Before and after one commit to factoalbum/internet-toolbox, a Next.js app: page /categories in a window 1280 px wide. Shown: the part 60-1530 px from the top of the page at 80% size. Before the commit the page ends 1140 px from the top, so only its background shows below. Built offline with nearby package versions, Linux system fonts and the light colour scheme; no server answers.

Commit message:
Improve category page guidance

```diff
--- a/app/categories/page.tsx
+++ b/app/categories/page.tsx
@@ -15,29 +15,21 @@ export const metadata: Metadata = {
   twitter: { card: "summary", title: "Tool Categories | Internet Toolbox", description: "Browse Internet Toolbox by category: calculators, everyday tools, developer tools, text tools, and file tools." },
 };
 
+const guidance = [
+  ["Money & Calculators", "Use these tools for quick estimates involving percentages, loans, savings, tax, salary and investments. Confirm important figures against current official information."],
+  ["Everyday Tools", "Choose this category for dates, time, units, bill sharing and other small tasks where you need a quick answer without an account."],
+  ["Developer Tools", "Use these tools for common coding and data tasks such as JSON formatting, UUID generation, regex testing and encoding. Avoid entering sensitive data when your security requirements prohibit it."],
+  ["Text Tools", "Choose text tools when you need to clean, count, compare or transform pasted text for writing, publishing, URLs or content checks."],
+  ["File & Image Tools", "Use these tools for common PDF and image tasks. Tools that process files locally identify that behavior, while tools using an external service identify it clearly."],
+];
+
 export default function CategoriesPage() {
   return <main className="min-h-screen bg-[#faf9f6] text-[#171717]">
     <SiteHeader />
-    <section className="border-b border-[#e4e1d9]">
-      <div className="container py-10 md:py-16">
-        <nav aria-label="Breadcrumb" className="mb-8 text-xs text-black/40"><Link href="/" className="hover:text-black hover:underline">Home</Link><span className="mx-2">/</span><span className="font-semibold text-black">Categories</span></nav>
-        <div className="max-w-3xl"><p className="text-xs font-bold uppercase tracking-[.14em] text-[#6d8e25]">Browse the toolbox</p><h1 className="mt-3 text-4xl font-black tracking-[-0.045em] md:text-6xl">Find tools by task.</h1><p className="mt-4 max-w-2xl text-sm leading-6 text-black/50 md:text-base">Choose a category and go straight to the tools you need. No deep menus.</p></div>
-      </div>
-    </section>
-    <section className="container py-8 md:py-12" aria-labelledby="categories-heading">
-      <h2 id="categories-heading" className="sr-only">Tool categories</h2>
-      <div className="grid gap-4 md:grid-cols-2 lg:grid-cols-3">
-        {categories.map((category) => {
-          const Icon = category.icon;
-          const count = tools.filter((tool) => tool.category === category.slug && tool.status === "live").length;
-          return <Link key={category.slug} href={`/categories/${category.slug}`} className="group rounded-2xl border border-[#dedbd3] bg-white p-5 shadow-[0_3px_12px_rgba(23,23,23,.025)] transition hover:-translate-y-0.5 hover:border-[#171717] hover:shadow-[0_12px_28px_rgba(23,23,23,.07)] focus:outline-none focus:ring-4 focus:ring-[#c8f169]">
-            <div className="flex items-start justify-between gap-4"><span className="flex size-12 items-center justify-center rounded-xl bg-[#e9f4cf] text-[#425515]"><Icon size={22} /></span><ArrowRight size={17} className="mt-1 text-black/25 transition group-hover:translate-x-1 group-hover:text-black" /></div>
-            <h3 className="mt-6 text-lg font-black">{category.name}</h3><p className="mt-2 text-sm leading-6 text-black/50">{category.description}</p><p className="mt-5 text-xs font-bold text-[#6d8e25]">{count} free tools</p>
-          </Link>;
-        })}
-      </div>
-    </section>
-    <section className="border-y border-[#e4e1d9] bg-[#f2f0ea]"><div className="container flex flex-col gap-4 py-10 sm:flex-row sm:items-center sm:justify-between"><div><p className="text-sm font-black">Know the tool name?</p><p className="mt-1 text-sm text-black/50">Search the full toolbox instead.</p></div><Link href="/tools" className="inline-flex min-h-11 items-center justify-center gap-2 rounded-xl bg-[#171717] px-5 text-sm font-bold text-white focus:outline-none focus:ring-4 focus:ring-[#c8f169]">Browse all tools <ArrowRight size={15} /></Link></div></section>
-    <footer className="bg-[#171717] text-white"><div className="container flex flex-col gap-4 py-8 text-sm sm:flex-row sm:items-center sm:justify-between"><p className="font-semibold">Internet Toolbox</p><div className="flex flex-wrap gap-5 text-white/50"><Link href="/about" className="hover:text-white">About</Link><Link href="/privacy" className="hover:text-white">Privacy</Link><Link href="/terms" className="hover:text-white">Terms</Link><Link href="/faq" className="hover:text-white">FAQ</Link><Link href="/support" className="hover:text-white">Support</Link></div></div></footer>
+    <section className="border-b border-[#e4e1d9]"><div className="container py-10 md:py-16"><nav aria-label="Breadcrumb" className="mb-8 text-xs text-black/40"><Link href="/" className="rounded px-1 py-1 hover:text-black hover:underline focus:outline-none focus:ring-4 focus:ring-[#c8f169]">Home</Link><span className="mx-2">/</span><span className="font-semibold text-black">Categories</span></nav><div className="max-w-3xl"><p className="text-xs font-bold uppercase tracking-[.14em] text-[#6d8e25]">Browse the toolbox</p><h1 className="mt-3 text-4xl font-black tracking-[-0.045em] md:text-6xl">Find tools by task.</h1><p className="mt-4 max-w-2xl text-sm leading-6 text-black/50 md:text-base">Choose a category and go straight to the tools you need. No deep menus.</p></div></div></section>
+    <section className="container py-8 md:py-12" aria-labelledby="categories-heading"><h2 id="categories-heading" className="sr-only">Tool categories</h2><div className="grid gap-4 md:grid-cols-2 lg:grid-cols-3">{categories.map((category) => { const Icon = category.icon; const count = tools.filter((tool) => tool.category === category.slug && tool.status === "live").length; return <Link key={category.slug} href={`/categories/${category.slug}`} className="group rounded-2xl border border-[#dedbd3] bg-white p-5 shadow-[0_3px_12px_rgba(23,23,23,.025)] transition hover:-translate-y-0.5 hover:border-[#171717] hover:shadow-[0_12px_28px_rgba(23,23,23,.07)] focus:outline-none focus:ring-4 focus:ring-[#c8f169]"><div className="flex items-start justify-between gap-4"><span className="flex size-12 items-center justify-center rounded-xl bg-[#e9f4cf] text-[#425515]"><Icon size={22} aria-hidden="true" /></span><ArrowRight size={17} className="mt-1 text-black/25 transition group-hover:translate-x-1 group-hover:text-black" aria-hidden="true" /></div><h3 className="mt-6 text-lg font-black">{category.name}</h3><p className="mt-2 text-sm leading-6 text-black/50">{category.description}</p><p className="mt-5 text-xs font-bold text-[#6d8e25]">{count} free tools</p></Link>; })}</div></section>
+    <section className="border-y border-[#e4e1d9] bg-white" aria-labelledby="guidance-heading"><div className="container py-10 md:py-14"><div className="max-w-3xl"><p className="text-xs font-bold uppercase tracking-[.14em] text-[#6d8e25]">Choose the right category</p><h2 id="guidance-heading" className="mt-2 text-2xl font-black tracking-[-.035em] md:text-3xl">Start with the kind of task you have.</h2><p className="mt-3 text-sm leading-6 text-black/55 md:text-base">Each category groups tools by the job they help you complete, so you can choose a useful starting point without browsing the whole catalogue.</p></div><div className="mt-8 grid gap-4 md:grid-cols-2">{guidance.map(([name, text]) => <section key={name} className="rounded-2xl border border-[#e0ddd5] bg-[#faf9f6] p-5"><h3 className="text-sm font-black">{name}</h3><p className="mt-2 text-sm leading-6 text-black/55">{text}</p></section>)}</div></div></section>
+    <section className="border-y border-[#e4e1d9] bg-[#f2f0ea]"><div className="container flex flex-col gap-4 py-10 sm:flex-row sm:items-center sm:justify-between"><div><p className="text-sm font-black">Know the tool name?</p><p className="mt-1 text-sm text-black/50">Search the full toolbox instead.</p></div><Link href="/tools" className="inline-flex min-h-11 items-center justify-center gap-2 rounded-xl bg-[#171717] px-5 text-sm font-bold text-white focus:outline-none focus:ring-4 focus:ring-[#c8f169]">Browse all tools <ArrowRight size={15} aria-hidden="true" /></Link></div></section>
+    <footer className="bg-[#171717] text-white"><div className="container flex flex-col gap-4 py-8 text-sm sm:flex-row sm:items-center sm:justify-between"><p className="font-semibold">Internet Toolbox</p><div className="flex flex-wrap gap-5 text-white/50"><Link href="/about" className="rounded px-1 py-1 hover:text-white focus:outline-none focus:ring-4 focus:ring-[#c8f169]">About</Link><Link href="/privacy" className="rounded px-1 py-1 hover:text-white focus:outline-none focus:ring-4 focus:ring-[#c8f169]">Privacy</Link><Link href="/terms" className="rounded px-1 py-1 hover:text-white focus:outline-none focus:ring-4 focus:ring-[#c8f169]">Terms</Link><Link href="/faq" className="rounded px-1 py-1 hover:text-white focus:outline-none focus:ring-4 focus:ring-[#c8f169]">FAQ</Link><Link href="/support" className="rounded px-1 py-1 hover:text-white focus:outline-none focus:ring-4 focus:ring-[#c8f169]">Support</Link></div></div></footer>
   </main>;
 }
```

============

- _Exercise details_:
Give the count of lines in the data above holding the word "inline", and nothing beyond it.

- _Solution for this exercise_:
2